What’s left behind when a dance teacher dies?
Martha Graham famously said, “A dancer dies twice—once when they stop dancing, and this first death is more painful.” Graham left unsaid the fact that though the dancer dies, the dance teacher survives.
Ann Reinking’s performance career has rightfully been lauded and appraised since her sudden passing on December 12 at age 71. Largely left unsung has been another crucial aspect of her life’s work: her devotion to teaching.
Her legacy as a dance educator has received comparatively little recognition, perhaps because she trained many of us who became chorus dancers but not stars. Along with thousands of other non–bold-faced names, Reinking was my teacher.
If you were lucky enough to study with Reinking, what she taught went beyond technique: She showed you how to live more fully. “You’re special, but so is everybody else” was one truth Reinking was fond of saying, and also one that she took to heart. She was humble, often noting that “part of being a dancer is also being just a little bit insecure.”
Reinking had many maxims she repeated to students. Another was: “Be careful what you practice because that’s what you’ll get good at.” And practice, Reinking knew, makes dancers.
For the price of a dance class, you could learn from a legend. The truth is that a star like Reinking didn’t have to teach at all. The fact that she did tells you about her values and the responsibility she felt to pass on what she knew. It’s less true that “those who can’t do, teach” than it is that those who can teach, do.
In her classes at Steps on Broadway and at the summer program she founded in 1991, the Broadway Theatre Project (BTP), Reinking brought a level of care, a commitment to high standards and generous helpings of Broadway star power to the arduous process of becoming a dancer. Her oft-repeated mantra was “The joy is in the work.”
If her dancing raised the bar for dance in musicals, then in the studio Reinking’s attentiveness to the whole dancer did the same for her students. Her palpable pleasure in the work showed students why dance mattered and why they did, too. In a Facebook post, dancer, teacher and choreographer Felicity Stiverson remembered skipping her college class to attend Reinking’s class at Steps.

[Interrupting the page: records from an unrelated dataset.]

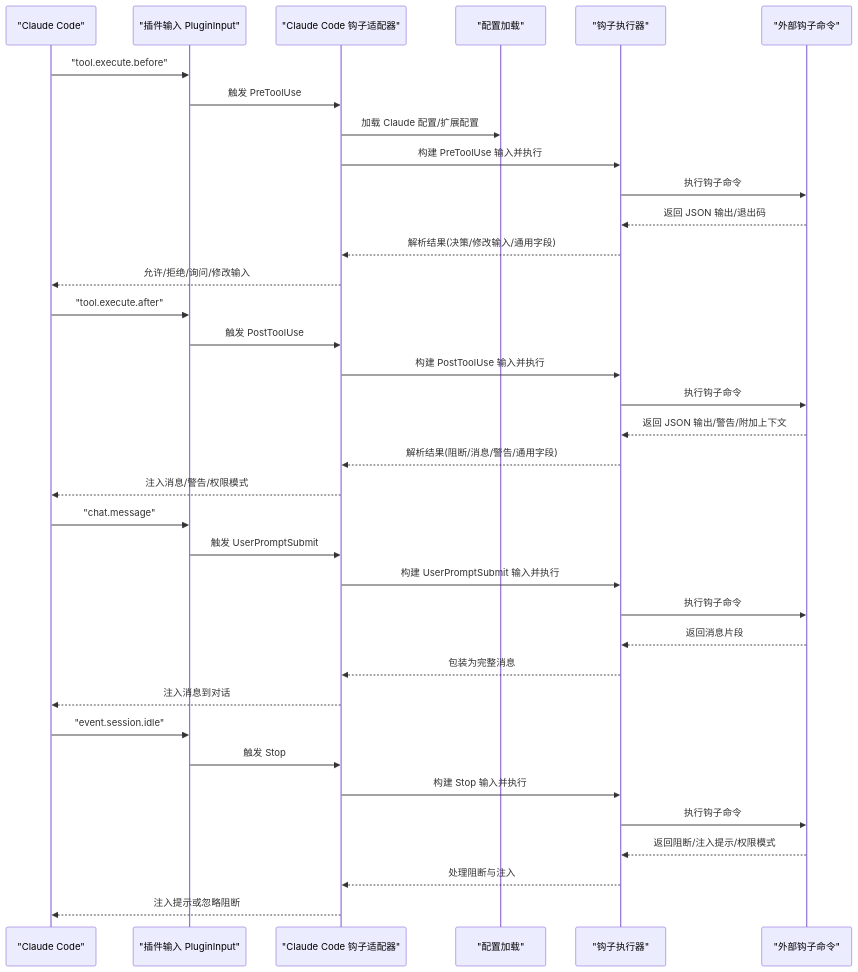
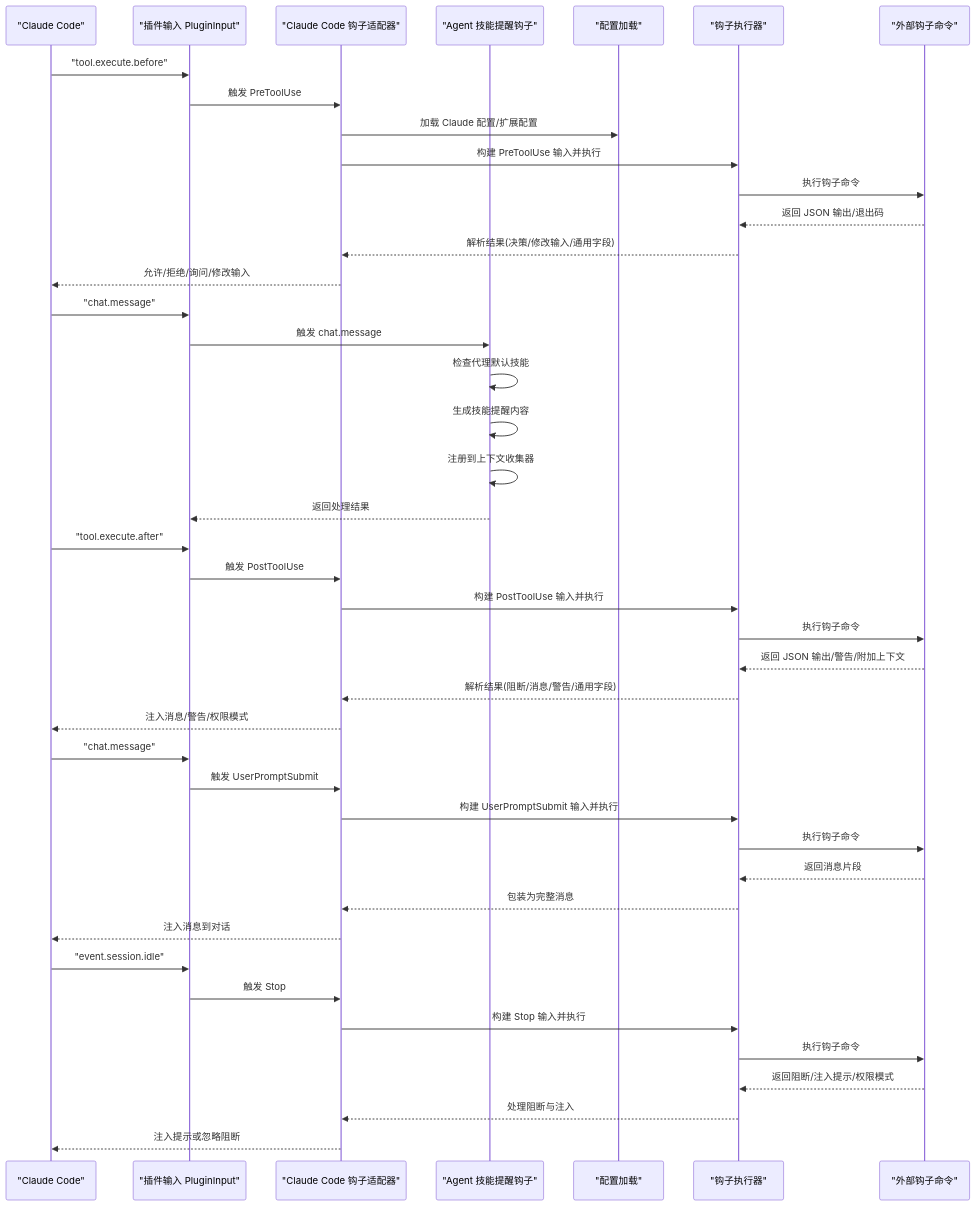
The second of 9 diagrams in .qoder/repowiki/zh/content/钩子系统/钩子架构设计.md (code-yeongyu/oh-my-openagent), drawn with Mermaid before and after one commit. The commit also changed other lines of this file and 61 other files, not shown here.

````diff
--- a/.qoder/repowiki/zh/content/钩子系统/钩子架构设计.md
+++ b/.qoder/repowiki/zh/content/钩子系统/钩子架构设计.md
@@ -87,38 +124,45 @@
 ```mermaid
 sequenceDiagram
 participant CC as "Claude Code"
 participant PI as "插件输入 PluginInput"
 participant CH as "Claude Code 钩子适配器"
+participant ASR as "Agent 技能提醒钩子"
 participant CFG as "配置加载"
 participant EX as "钩子执行器"
 participant HK as "外部钩子命令"
 CC->>PI : "tool.execute.before"
 PI->>CH : 触发 PreToolUse
 CH->>CFG : 加载 Claude 配置/扩展配置
 CH->>EX : 构建 PreToolUse 输入并执行
 EX->>HK : 执行钩子命令
 HK-->>EX : 返回 JSON 输出/退出码
 EX-->>CH : 解析结果(决策/修改输入/通用字段)
 CH-->>CC : 允许/拒绝/询问/修改输入
+CC->>PI : "chat.message"
+PI->>ASR : 触发 chat.message
+ASR->>ASR : 检查代理默认技能
+ASR->>ASR : 生成技能提醒内容
+ASR->>ASR : 注册到上下文收集器
+ASR-->>PI : 返回处理结果
 CC->>PI : "tool.execute.after"
 PI->>CH : 触发 PostToolUse
 CH->>EX : 构建 PostToolUse 输入并执行
 EX->>HK : 执行钩子命令
 HK-->>EX : 返回 JSON 输出/警告/附加上下文
 EX-->>CH : 解析结果(阻断/消息/警告/通用字段)
 CH-->>CC : 注入消息/警告/权限模式
 CC->>PI : "chat.message"
 PI->>CH : 触发 UserPromptSubmit
 CH->>EX : 构建 UserPromptSubmit 输入并执行
 EX->>HK : 执行钩子命令
 HK-->>EX : 返回消息片段
 EX-->>CH : 包装为完整消息
 CH-->>CC : 注入消息到对话
 CC->>PI : "event.session.idle"
 PI->>CH : 触发 Stop
 CH->>EX : 构建 Stop 输入并执行
 EX->>HK : 执行钩子命令
 HK-->>EX : 返回阻断/注入提示/权限模式
 EX-->>CH : 处理阻断与注入
 CH-->>CC : 注入提示或忽略阻断
 ```
````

Reinking asked for her headshot one day after class and soon cast her in a pre–City Center Encores! workshop for Chicago. “Her belief in me made my little 18-year-old dancer heart really believe in itself,” said Stiverson on Facebook.

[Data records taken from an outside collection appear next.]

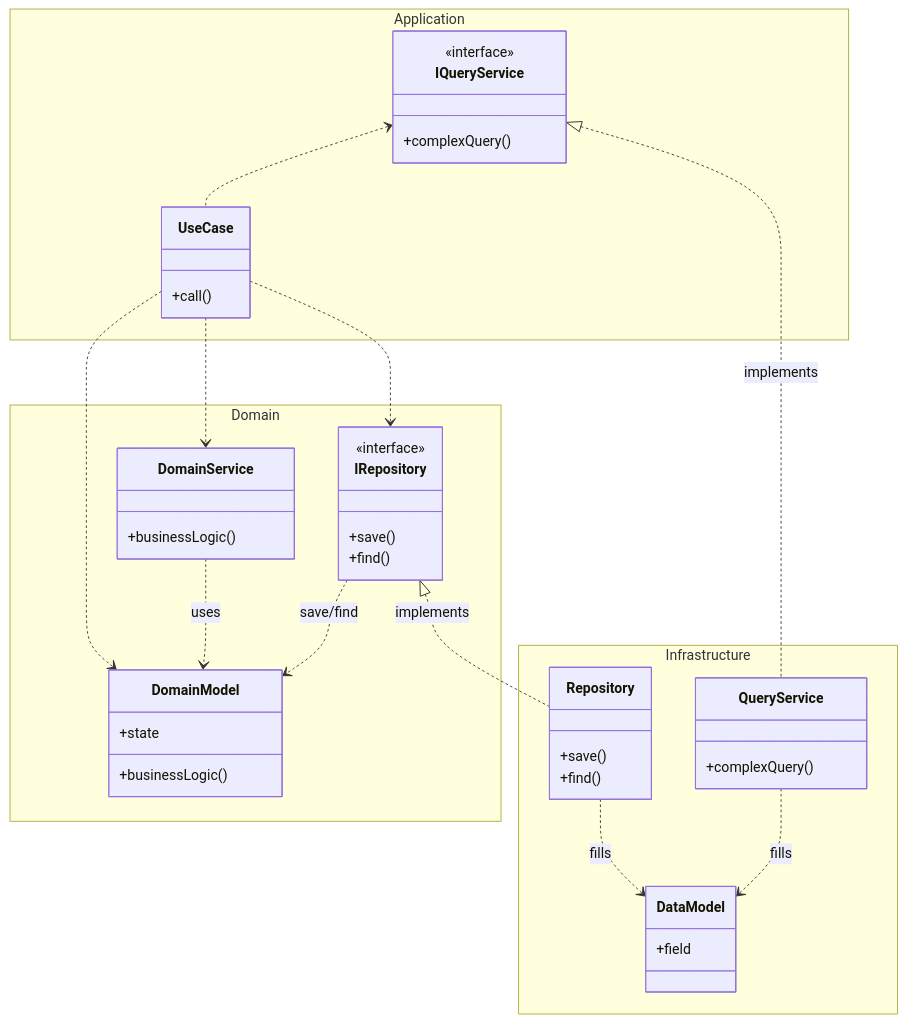
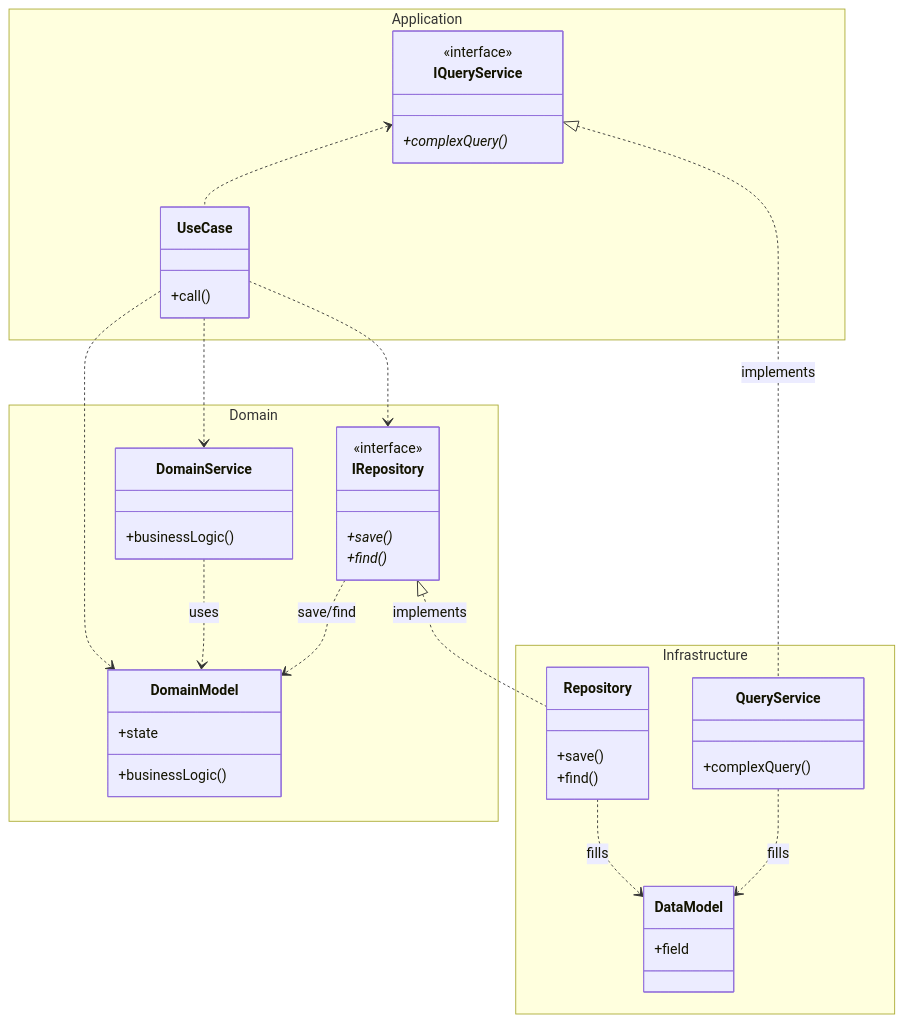
The diagram in src/backend/architecture.md (subarunrun0812/EfficientScheduler), drawn with Mermaid before and after one commit.

Commit message:
update architecture docs

````diff
--- a/src/backend/architecture.md
+++ b/src/backend/architecture.md
@@ -19,49 +19,49 @@
 ```mermaid
 classDiagram
     namespace Application {
         class UseCase {
             +call()
         }
         class IQueryService {
             <<interface>>
-            +complexQuery()
+            +complexQuery()*
         }
     }
     namespace Domain {
         class DomainModel {
             +state
             +businessLogic()
         }
         class DomainService {
             +businessLogic()
         }
         class IRepository {
             <<interface>>
-            +save()
-            +find()
+            +save()*
+            +find()*
         }
     }
     namespace Infrastructure {
         class DataModel {
             +field
         }
         class Repository {
             +save()
             +find()
         }
         class QueryService {
             +complexQuery()
         }
     }
 
     UseCase ..> DomainModel
     UseCase ..> DomainService
     UseCase ..> IRepository
     IQueryService <.. UseCase
     IQueryService <|.. QueryService : implements
     IRepository <|.. Repository : implements
     Repository ..> DataModel : fills
     QueryService ..> DataModel : fills
     DomainService ..> DomainModel : uses
     IRepository ..> DomainModel : save/find
 ```
````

While tributes from famous fans poured in after Reinking’s passing, so did many from the dancers who studied with Annie (as she invited you to call her). What comes through in these is her generosity and willingness to share her triumphs and her trials. I vividly recall these moments—especially when she spoke about how difficult it was for her to find work as a dancer. She told of leaving auditions in tears and sometimes spending upwards of a year unemployed even during the dance boom of the 1970s.

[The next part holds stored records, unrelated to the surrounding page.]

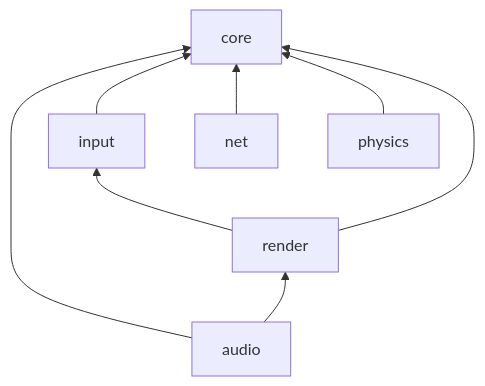
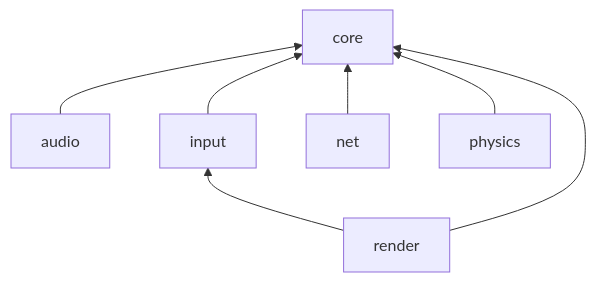
The diagram in docs/mkdocs/architecture/index.md (Boz0o0/Ampersand-Engine), drawn with Mermaid before and after one commit. The commit also changed other lines of this file and 1 other file, not shown here.

Commit message:
fix(engine-audio): audio no longer depends on render

````diff
--- a/docs/mkdocs/architecture/index.md
+++ b/docs/mkdocs/architecture/index.md
@@ -18,10 +18,9 @@
 ```mermaid
 graph BT
     audio[audio] --> core[core]
     input[input] --> core
     net[net] --> core
     physics[physics] --> core
     render[render] --> core
-    audio --> render
     render --> input
 ```
````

On social media, dancer, teacher and choreographer Carol Schuberg remembered taking Reinking’s classes at Steps in the 1990s, when sometimes only 10 or 15 students would show up. Reinking was still unstinting in her desire to nurture dancers and told those who showed up: “‘Always come back to rehearsal the next day with the choreography better, work on it once you get home after rehearsal, and bring it back better.'”
BTP apprentices (as students were called) learned from Reinking for three intensive weeks in the summer. Choreographer Chase Brock attended BTP as a teen and recalled in a Facebook post, “She was fiercely determined, she did not mince words with us, and she would not let us off the hook. In so many ways we were treated not as students but as professionals, and every one of us improved exponentially from working with her.”
Reinking was passionate in her joy and in her anger. I still fondly recall a withering, old-school dressing down that she delivered to us BTP apprentices. She cared so much about every detail that when students didn’t rise to the level she wanted you to reach, it almost seemed to be a kind of betrayal of the enormous trust she placed in you. She didn’t suffer fools gladly. But above all, she had fun.
In a Facebook post, dancer and teacher Peter King-Yuen recalls an audition for Reinking where she noticed on his resumé that his special skills included “Ann Reinking as Roxie Hart.” She promptly made him do his impersonation for her. He said, “I did the whole monologue. I did it and she couldn’t stop laughing. That raspy laugh that you’ll never forget.”
Reinking even used auditions as teaching opportunities. I attended an audition for a replacement spot in the national tour of Fosse where she called over a small group of us who hadn’t made the cut. She told us, “Any of you could do this show, but today we’re looking for someone who fits the costume of the person leaving the show. Keep coming back and maybe it will be your turn.”
Reinking often told us, “Your dreams will all come true, just not in the way you planned.” For many of us, our dream was being able to learn from Annie. It’s not Reinking’s famously long legs or her sinuous port de bras that will stay with me, but just how much of her soul she shared every time she stepped into the studio. Ann Reinking the dancer has gone too soon, but her teachings live on.